Overall review of NJ-WARN amendments

Here’s a quick review of what will be required once the amendments take effect.

Triggering events

NJ-WARN applies to employers with 100 or more employees anywhere in the US, when:

  • A covered establishment transfers or terminates operations which results, during any continuous period of not more than 30 days, in the termination of 50 or more employees; or
  • An employer conducts a mass layoff (i.e., termination of 50 or more employees in a 30-day period) at a covered establishment.

Terminations for cause or poor performance excluded

Although NJ-WARN’s “termination of employment” definition excludes (1) voluntary departures, (2) retirement, and (3) terminations for misconduct, the statute does not clearly specify whether ordinary terminations for cause or poor performance can trigger its requirements. But our research into NJ-WARN’s legislative history strongly suggests that terminations for cause or poor performance are not covered by NJ-WARN. In the February 27, 2006 New Jersey Assembly Labor Committee hearing, NJ-WARN’s lead senate sponsor clarified that the legislation was not intended to apply to employees terminated for poor performance.

Note on aggregation

Under the new amendments, an employer whose layoff decision affects employees at multiple New Jersey worksites may be subject to NJ-WARN’s notice and severance requirements even if less than 50 employees are terminated at each individual worksite.

To determine whether a termination or transfer of operations or mass layoff is subject to NJ-WARN’s notification requirements, employers generally must aggregate any terminations of employment for two or more groups at a single “establishment” occurring within any 90-day period.

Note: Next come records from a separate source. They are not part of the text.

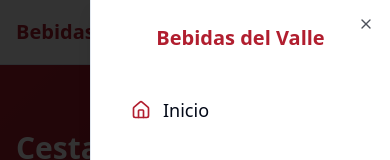
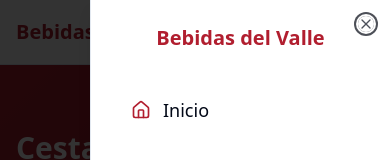
Before and after one commit to JRivera340/BebidasDelValle-web, a Next.js app: page / in a window 390 px wide. Both pictures are taken after a click on the button "Abrir menú". Shown: the top 160 px of the page. Built offline with nearby package versions, Linux system fonts and the light colour scheme; no server answers.

Commit message:
fix: add missing Sheet component from shadcn/ui for mobile menu

```diff
--- /dev/null
+++ b/components/ui/sheet.tsx
@@ -0,0 +1,140 @@
+"use client"
+
+import * as React from "react"
+import * as SheetPrimitive from "@radix-ui/react-dialog"
+import { cva, type VariantProps } from "class-variance-authority"
+import { X } from "lucide-react"
+
+import { cn } from "@/lib/utils"
+
+const Sheet = SheetPrimitive.Root
+
+const SheetTrigger = SheetPrimitive.Trigger
+
+const SheetClose = SheetPrimitive.Close
+
+const SheetPortal = SheetPrimitive.Portal
+
+const SheetOverlay = React.forwardRef<
+  React.ElementRef<typeof SheetPrimitive.Overlay>,
+  React.ComponentPropsWithoutRef<typeof SheetPrimitive.Overlay>
+>(({ className, ...props }, ref) => (
+  <SheetPrimitive.Overlay
+    className={cn(
+      "fixed inset-0 z-50 bg-black/80  data-[state=open]:animate-in data-[state=closed]:animate-out data-[state=closed]:fade-out-0 data-[state=open]:fade-in-0",
+      className
+    )}
+    {...props}
+    ref={ref}
+  />
+))
+SheetOverlay.displayName = SheetPrimitive.Overlay.displayName
+
+const sheetVariants = cva(
+  "fixed z-50 gap-4 bg-white p-6 shadow-lg transition ease-in-out data-[state=open]:animate-in data-[state=closed]:animate-out data-[state=closed]:duration-300 data-[state=open]:duration-500",
+  {
+    variants: {
+      side: {
+        top: "inset-x-0 top-0 border-b data-[state=closed]:slide-out-to-top data-[state=open]:slide-in-from-top",
+        bottom:
+          "inset-x-0 bottom-0 border-t data-[state=closed]:slide-out-to-bottom data-[state=open]:slide-in-from-bottom",
+        left: "inset-y-0 left-0 h-full w-3/4 border-r data-[state=closed]:slide-out-to-left data-[state=open]:slide-in-from-left sm:max-w-sm",
+        right:
+          "inset-y-0 right-0 h-full w-3/4  border-l data-[state=closed]:slide-out-to-right data-[state=open]:slide-in-from-right sm:max-w-sm",
+      },
+    },
+    defaultVariants: {
+      side: "right",
+    },
+  }
+)
+
+interface SheetContentProps
+  extends React.ComponentPropsWithoutRef<typeof SheetPrimitive.Content>,
+    VariantProps<typeof sheetVariants> {}
+
+const SheetContent = React.forwardRef<
+  React.ElementRef<typeof SheetPrimitive.Content>,
+  SheetContentProps
+>(({ side = "right", className, children, ...props }, ref) => (
+  <SheetPortal>
+    <SheetOverlay />
+    <SheetPrimitive.Content
+      ref={ref}
+      className={cn(sheetVariants({ side }), className)}
+      {...props}
+    >
+      {children}
+      <SheetPrimitive.Close className="absolute right-4 top-4 rounded-sm opacity-70 ring-offset-white transition-opacity hover:opacity-100 focus:outline-none focus:ring-2 focus:ring-gray-950 focus:ring-offset-2 disabled:pointer-events-none data-[state=open]:bg-gray-100">
+        <X className="h-4 w-4" />
+        <span className="sr-only">Close</span>
+      </SheetPrimitive.Close>
+    </SheetPrimitive.Content>
+  </SheetPortal>
+))
+SheetContent.displayName = SheetPrimitive.Content.displayName
+
+const SheetHeader = ({
+  className,
+  ...props
+}: React.HTMLAttributes<HTMLDivElement>) => (
+  <div
+    className={cn(
+      "flex flex-col space-y-2 text-center sm:text-left",
+      className
+    )}
+    {...props}
+  />
+)
+SheetHeader.displayName = "SheetHeader"
+
+const SheetFooter = ({
+  className,
+  ...props
+}: React.HTMLAttributes<HTMLDivElement>) => (
+  <div
+    className={cn(
+      "flex flex-col-reverse sm:flex-row sm:justify-end sm:space-x-2",
+      className
+    )}
+    {...props}
+  />
+)
+SheetFooter.displayName = "SheetFooter"
+
+const SheetTitle = React.forwardRef<
+  React.ElementRef<typeof SheetPrimitive.Title>,
+  React.ComponentPropsWithoutRef<typeof SheetPrimitive.Title>
+>(({ className, ...props }, ref) => (
+  <SheetPrimitive.Title
+    ref={ref}
+    className={cn("text-lg font-semibold text-gray-950", className)}
+    {...props}
+  />
+))
+SheetTitle.displayName = SheetPrimitive.Title.displayName
+
+const SheetDescription = React.forwardRef<
+  React.ElementRef<typeof SheetPrimitive.Description>,
+  React.ComponentPropsWithoutRef<typeof SheetPrimitive.Description>
+>(({ className, ...props }, ref) => (
+  <SheetPrimitive.Description
+    ref={ref}
+    className={cn("text-sm text-gray-500", className)}
+    {...props}
+  />
+))
+SheetDescription.displayName = SheetPrimitive.Description.displayName
+
+export {
+  Sheet,
+  SheetPortal,
+  SheetOverlay,
+  SheetTrigger,
+  SheetClose,
+  SheetContent,
+  SheetHeader,
+  SheetFooter,
+  SheetTitle,
+  SheetDescription,
+}
```
Also changed, not shown: package.json (+12 -11 lines), 1 other file (tests, documents, lock files or other folders).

If the aggregate number of terminations of all the groups is 50 or more, then the terminations are subject to NJ-WARN’s notice and severance requirements (unless the employer can demonstrate that each group’s cause of terminations is separate and distinct from the other groups’ causes). And since the definition of an “establishment” has been expanded to include an employer’s non-contiguous group of locations / facilities within New Jersey, multi-site employers should consider the aggregate impact of any layoff decision affecting multiple worksites.

Remote workforce

NJ-WARN’s updated “mass layoff” and “establishment” definitions have also created some ambiguity regarding the statute’s application to remote employees. Specifically, a “mass layoff” now includes employees “at or reporting to” the “establishment.” And since “establishment” has been amended to include “a group of locations,” there is an argument that terminated remote employees should be counted for purposes of determining NJ-WARN applicability. But the legislative history of the NJ-WARN amendments suggests the changes were aimed at retail companies with multiple locations in New Jersey, and therefore NJ-WARN’s application to remote employees remains unclear.Continue Reading Next Month NJ Employers Must Comply With New Not-So-Mini Obligations Under Its Mini-WARN Act

The Ninth Circuit recently addressed the issue of whether an employer is required to provide pay for employees taking short-term military leave when it offers other types of short-term paid leave. In Clarkson v. Alaska Airlines, Inc., the Ninth Circuit revived a class action claiming discrimination under the Uniformed Services Employment and Reemployment Rights Act (USERRA) for the failure to pay short-term military leave.

What is USERRA?

USERRA—a federal law applicable to both private and public employers—provides that a service member employee is entitled to the same “rights and benefits” during a military leave as similarly situated employees on non-military leave. Under USERRA , where the benefits of comparable non-military leaves differ, the employer must give the service member “the most favorable treatment” accorded to any comparable non-military leave.Continue Reading Paid Leave For USERRA? We Recommend a Comparability Analysis